*Assigned task:*
The required answer is every line of the data containing the word "Accuracy".

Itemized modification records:
= = = =
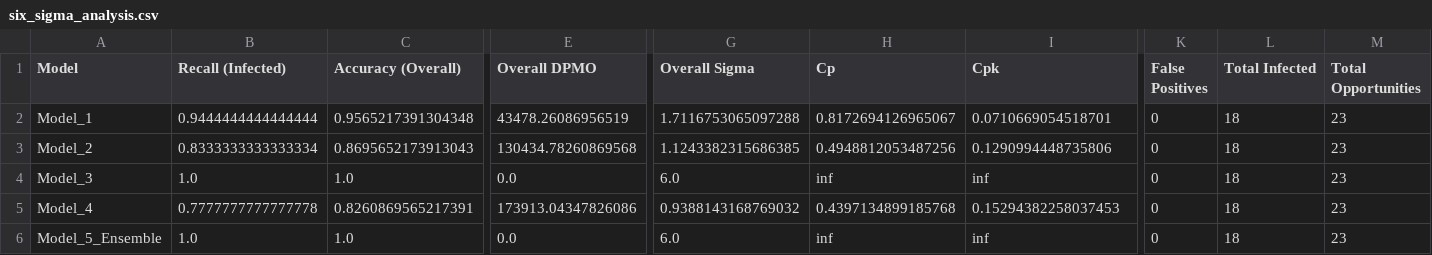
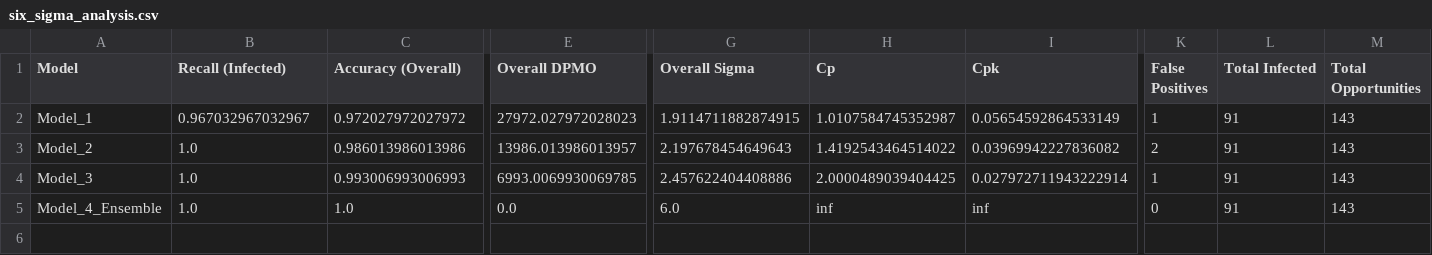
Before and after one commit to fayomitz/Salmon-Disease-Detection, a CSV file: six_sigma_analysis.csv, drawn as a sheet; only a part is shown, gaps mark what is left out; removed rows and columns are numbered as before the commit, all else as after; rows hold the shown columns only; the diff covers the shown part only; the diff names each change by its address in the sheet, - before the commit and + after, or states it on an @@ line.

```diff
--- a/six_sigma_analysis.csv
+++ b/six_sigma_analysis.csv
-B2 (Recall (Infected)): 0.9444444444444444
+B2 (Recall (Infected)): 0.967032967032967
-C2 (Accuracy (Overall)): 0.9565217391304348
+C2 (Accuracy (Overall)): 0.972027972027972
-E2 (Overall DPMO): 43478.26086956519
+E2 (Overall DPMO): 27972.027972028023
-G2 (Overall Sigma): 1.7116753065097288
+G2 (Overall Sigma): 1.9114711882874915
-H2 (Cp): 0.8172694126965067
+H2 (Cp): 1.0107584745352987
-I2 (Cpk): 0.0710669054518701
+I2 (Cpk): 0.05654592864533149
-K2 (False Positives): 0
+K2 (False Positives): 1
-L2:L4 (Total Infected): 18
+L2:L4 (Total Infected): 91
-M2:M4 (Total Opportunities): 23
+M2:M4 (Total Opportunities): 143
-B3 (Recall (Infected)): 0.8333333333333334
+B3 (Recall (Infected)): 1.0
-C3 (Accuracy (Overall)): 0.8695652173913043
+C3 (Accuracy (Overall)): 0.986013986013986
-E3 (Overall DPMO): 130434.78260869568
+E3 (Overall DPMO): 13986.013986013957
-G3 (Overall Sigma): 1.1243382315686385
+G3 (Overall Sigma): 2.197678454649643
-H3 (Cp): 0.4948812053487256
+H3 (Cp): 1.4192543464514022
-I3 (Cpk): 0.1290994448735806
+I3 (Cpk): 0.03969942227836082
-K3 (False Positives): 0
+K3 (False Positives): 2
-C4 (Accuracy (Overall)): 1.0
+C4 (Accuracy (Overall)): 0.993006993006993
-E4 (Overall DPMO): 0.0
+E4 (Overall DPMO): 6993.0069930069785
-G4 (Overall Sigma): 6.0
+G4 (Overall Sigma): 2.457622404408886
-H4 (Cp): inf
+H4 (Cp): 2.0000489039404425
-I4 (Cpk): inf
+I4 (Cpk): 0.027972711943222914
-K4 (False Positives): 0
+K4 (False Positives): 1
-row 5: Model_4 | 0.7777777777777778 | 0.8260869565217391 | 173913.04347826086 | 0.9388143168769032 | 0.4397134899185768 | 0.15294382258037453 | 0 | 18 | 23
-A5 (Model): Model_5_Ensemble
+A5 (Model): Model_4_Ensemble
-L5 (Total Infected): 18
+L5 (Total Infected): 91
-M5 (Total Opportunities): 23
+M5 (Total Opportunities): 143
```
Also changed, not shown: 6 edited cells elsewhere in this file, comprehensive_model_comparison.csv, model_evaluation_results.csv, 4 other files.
= = = =
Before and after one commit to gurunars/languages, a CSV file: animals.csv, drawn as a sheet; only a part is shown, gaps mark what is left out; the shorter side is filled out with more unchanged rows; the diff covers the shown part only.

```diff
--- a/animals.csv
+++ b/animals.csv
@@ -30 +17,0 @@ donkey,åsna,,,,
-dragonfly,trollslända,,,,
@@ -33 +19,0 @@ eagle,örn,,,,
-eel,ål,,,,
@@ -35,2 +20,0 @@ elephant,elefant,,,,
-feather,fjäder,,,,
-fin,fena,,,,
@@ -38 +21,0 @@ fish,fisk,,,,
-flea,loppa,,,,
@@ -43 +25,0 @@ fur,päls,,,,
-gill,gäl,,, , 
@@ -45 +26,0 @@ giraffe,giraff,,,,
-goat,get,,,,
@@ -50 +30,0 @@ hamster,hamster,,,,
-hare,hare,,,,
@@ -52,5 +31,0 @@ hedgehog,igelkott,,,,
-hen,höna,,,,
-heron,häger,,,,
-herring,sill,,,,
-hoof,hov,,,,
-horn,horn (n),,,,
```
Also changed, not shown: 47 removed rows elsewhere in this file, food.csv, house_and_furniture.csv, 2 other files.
= = = =
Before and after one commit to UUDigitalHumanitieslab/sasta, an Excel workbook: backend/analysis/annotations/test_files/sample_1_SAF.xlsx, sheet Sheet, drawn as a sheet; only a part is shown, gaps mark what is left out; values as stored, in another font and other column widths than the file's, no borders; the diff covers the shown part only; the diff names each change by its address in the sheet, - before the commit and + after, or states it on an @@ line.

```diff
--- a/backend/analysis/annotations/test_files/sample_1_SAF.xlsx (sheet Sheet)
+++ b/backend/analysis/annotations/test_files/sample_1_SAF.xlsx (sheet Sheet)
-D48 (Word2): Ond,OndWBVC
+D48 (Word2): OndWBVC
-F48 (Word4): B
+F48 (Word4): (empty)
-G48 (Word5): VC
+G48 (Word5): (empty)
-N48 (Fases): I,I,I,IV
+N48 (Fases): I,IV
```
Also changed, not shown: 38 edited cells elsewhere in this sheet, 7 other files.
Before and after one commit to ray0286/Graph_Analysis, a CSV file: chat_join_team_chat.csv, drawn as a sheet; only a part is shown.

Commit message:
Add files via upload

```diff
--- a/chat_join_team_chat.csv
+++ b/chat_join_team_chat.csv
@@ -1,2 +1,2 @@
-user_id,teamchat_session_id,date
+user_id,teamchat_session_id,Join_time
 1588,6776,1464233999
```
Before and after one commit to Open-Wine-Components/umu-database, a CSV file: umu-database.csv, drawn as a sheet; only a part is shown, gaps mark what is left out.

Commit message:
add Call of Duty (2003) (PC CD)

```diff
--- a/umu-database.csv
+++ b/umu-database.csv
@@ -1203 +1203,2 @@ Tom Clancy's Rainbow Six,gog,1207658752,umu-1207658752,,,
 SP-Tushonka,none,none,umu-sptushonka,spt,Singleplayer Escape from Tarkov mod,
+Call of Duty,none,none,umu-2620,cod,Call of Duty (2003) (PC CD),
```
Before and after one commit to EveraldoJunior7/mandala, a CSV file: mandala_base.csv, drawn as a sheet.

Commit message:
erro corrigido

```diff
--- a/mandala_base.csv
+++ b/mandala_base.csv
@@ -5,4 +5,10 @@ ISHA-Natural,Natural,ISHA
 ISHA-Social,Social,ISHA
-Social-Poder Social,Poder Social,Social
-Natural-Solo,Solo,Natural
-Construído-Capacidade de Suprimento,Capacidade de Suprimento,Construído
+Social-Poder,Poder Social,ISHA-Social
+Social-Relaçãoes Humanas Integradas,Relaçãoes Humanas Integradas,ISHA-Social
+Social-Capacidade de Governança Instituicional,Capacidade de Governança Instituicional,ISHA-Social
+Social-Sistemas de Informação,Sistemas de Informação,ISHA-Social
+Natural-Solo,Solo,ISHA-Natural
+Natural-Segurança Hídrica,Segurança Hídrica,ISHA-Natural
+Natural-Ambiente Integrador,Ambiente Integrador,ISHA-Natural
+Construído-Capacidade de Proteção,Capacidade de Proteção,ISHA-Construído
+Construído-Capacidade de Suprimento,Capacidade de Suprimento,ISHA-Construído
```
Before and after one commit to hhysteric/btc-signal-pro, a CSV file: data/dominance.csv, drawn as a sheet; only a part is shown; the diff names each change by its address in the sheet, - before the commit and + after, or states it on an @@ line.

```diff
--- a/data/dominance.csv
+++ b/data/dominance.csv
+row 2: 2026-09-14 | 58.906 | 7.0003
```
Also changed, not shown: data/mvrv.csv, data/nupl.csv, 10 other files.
= = = =
*Result of the task:*
-C2 (Accuracy (Overall)): 0.9565217391304348
+C2 (Accuracy (Overall)): 0.972027972027972
-C3 (Accuracy (Overall)): 0.8695652173913043
+C3 (Accuracy (Overall)): 0.986013986013986
-C4 (Accuracy (Overall)): 1.0
+C4 (Accuracy (Overall)): 0.993006993006993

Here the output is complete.